(WORK REQUIRED)
From the listing below, copy only the lines from the line that contains "form; blank space fills up the shorter version." to the line that contains "Also changed, not shown: parts of 62", counting those two lines as part of the copy.

(DATA FOR REVIEW)
%%
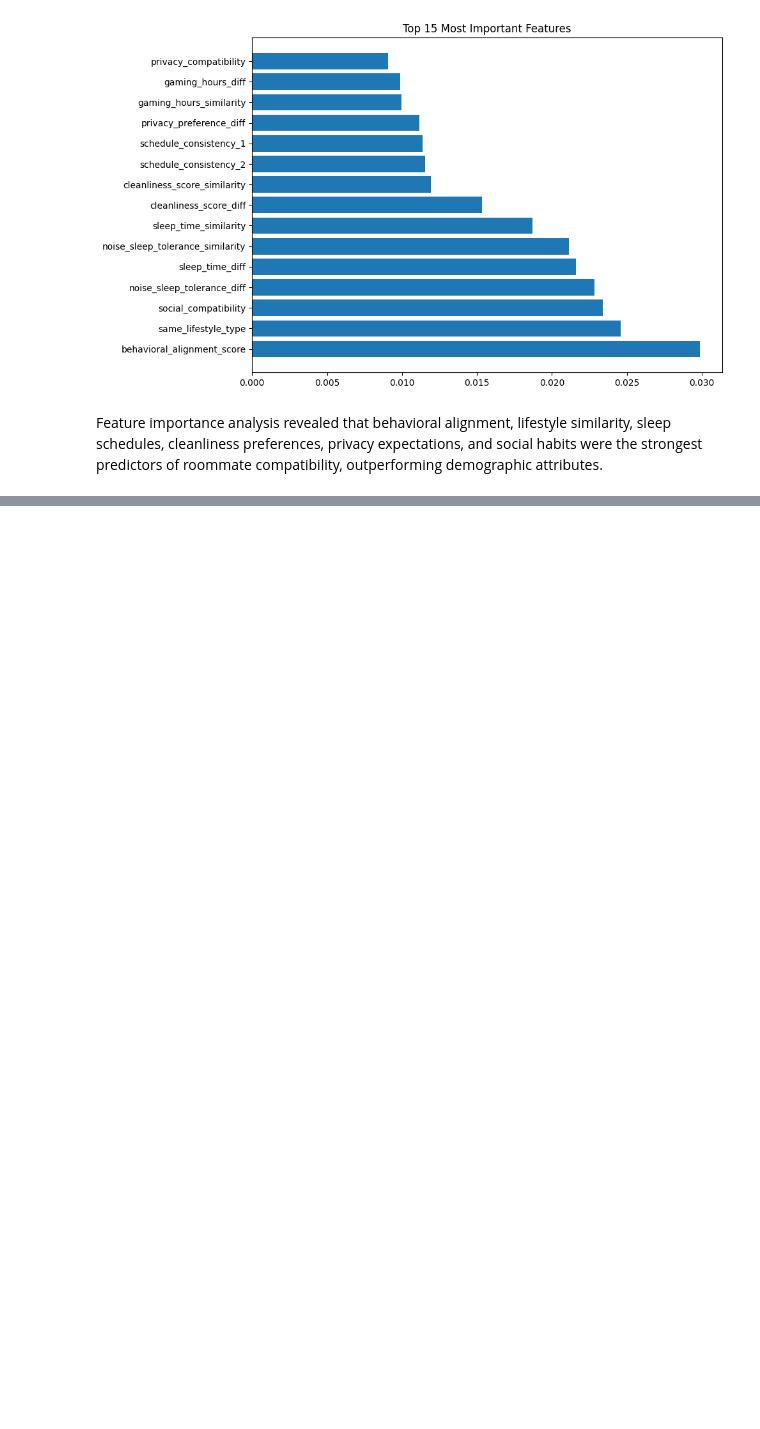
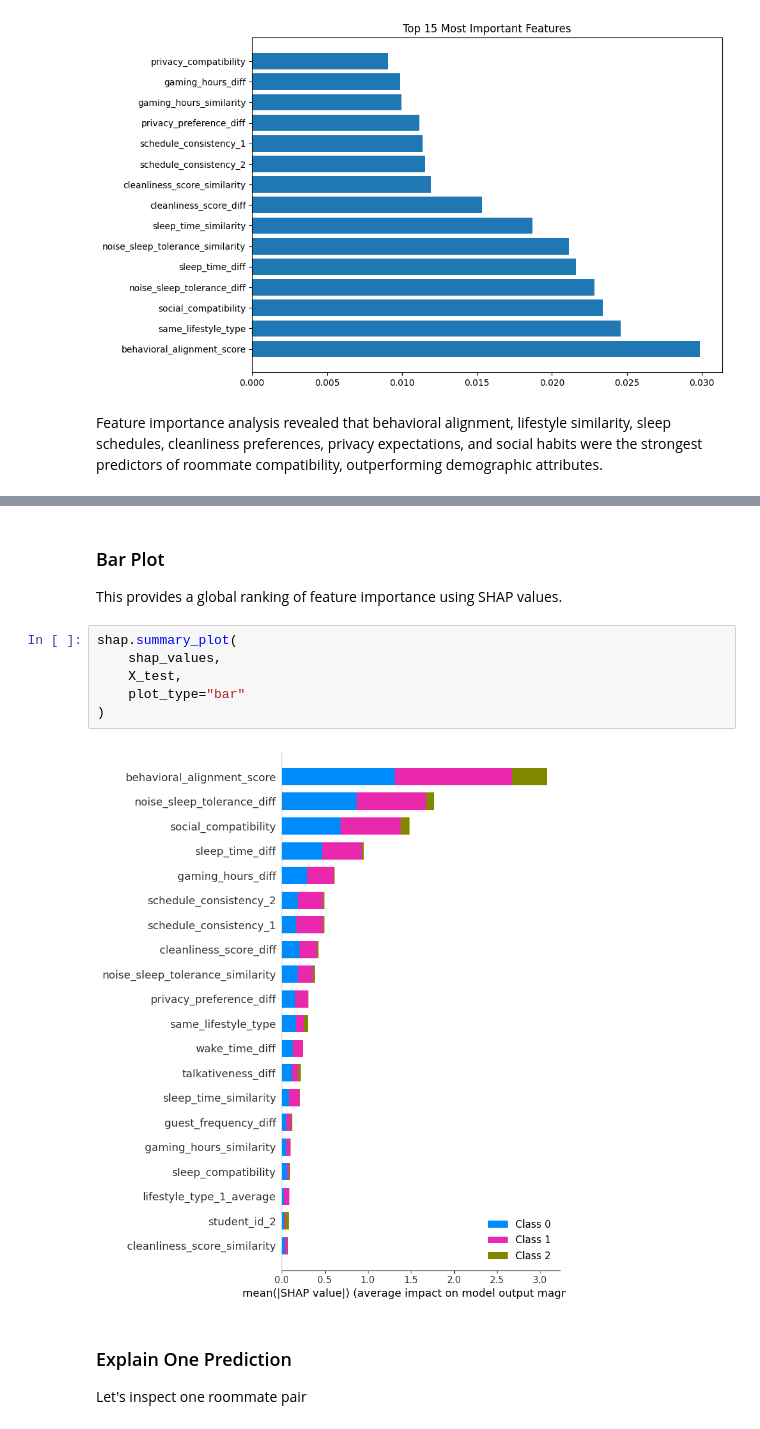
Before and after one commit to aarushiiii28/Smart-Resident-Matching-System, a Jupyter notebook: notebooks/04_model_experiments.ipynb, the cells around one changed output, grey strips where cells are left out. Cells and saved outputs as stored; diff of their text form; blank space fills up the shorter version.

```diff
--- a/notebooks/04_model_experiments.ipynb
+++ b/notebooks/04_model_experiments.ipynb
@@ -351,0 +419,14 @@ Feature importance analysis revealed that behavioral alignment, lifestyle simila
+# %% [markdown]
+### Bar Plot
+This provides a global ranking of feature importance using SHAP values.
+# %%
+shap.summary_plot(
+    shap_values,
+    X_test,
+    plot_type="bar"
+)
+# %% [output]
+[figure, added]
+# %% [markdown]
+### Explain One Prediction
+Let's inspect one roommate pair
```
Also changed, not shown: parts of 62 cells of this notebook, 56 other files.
%%
%%
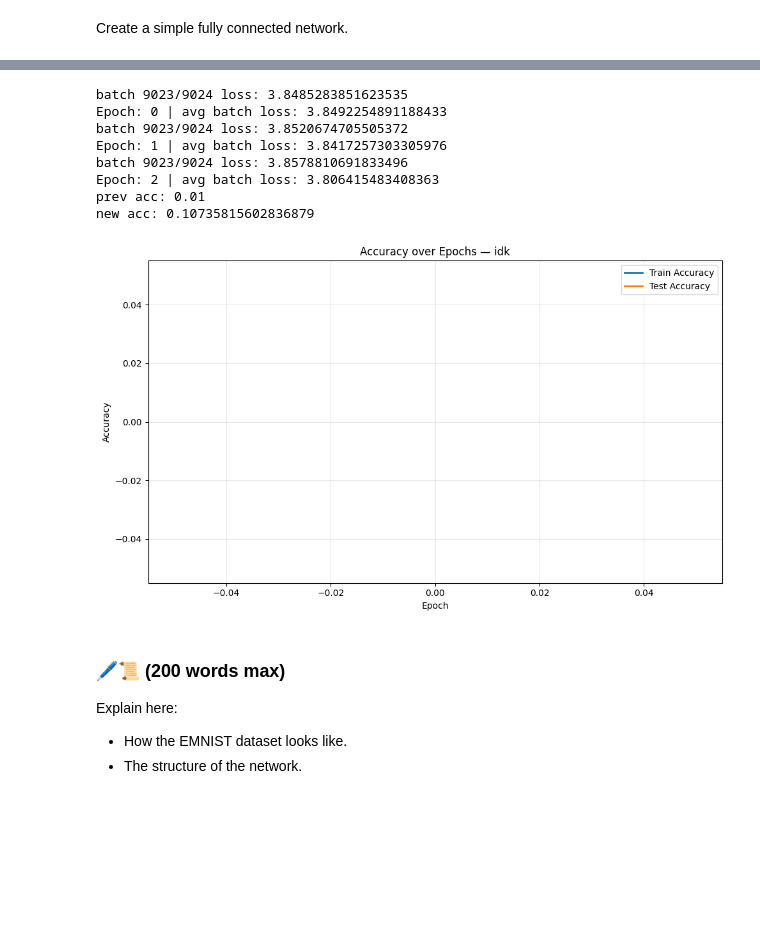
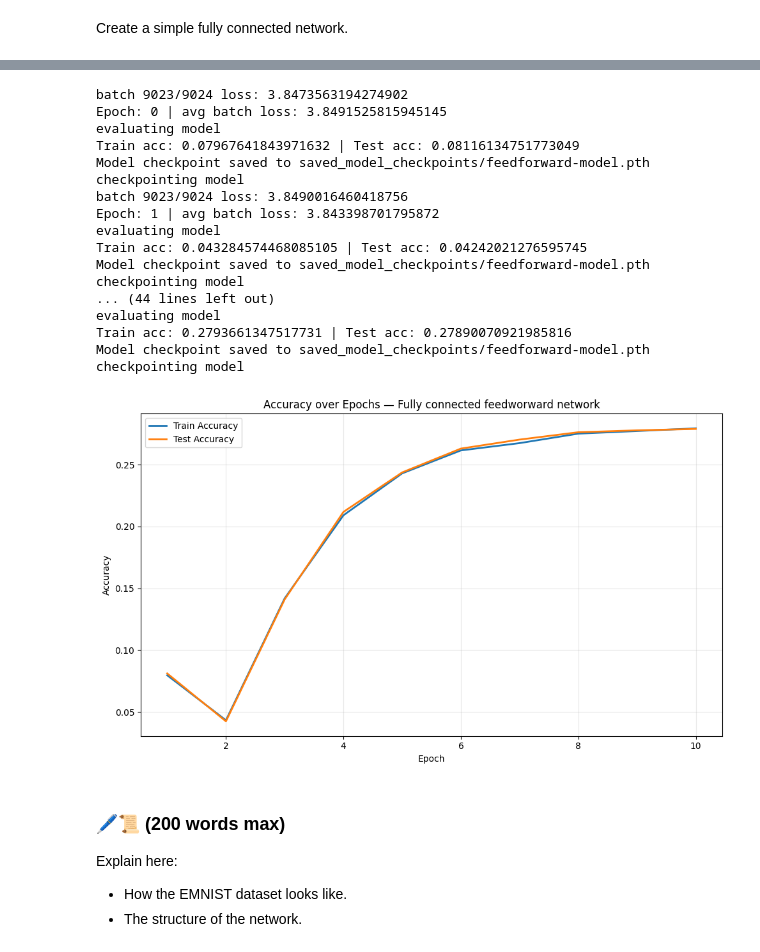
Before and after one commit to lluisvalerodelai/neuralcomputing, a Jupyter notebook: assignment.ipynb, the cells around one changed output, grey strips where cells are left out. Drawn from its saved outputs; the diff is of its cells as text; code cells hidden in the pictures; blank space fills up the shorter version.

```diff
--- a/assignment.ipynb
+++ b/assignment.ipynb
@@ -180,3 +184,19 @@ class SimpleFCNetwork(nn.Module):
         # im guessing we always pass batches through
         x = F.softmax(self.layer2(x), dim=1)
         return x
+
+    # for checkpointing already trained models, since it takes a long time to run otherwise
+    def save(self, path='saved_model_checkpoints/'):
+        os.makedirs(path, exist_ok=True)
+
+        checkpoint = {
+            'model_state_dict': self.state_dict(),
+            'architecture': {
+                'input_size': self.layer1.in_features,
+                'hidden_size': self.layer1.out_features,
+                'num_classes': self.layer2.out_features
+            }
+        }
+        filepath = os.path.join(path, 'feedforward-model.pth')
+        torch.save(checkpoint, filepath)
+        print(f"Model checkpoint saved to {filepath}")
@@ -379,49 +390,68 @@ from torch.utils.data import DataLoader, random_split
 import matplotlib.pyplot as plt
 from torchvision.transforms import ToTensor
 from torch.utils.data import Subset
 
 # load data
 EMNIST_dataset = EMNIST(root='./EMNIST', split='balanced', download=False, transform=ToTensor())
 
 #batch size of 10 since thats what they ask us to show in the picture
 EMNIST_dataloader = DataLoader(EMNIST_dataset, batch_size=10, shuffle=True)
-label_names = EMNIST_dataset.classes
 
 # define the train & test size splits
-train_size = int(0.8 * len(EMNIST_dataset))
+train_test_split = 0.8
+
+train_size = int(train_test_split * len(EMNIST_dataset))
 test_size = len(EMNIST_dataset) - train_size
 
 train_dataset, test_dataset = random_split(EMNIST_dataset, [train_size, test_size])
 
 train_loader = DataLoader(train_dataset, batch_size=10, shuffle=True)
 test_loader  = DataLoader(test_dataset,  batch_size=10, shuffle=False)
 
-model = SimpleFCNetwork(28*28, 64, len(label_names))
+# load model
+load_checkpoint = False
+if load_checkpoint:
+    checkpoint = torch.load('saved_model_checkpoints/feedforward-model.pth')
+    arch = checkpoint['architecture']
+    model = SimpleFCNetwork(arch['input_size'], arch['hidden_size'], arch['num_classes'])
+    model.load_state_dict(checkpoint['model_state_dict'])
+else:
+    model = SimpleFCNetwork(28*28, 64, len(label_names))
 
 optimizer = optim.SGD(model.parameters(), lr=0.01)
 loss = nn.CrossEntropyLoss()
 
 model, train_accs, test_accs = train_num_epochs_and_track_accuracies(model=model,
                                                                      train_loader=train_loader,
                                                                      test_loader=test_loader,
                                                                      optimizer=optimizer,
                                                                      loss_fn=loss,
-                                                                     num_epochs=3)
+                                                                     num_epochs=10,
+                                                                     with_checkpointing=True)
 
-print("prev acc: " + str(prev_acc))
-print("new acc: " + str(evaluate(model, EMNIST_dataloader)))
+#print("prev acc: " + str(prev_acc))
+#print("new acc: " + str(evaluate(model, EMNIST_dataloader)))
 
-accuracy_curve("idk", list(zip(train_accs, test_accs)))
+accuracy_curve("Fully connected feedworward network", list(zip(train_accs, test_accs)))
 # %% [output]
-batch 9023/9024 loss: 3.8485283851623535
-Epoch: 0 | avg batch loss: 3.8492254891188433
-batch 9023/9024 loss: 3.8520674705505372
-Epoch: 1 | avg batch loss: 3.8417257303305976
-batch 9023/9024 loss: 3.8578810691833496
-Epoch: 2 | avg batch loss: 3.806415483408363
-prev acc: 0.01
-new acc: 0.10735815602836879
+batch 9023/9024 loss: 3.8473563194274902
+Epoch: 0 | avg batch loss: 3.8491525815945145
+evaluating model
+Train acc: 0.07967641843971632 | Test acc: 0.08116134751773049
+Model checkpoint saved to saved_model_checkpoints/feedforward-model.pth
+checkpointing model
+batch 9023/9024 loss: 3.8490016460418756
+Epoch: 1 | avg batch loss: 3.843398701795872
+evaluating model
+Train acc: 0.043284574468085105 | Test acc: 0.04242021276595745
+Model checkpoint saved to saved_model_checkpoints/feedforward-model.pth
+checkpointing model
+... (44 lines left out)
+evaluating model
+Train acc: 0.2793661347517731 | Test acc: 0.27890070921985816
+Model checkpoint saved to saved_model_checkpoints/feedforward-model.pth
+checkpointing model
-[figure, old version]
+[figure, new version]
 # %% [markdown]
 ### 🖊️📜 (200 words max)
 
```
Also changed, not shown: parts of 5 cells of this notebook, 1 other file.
%%
(RESULT OF THE TASK)
Before and after one commit to aarushiiii28/Smart-Resident-Matching-System, a Jupyter notebook: notebooks/04_model_experiments.ipynb, the cells around one changed output, grey strips where cells are left out. Cells and saved outputs as stored; diff of their text form; blank space fills up the shorter version.

```diff
--- a/notebooks/04_model_experiments.ipynb
+++ b/notebooks/04_model_experiments.ipynb
@@ -351,0 +419,14 @@ Feature importance analysis revealed that behavioral alignment, lifestyle simila
+# %% [markdown]
+### Bar Plot
+This provides a global ranking of feature importance using SHAP values.
+# %%
+shap.summary_plot(
+    shap_values,
+    X_test,
+    plot_type="bar"
+)
+# %% [output]
+[figure, added]
+# %% [markdown]
+### Explain One Prediction
+Let's inspect one roommate pair
```
Also changed, not shown: parts of 62 cells of this notebook, 56 other files.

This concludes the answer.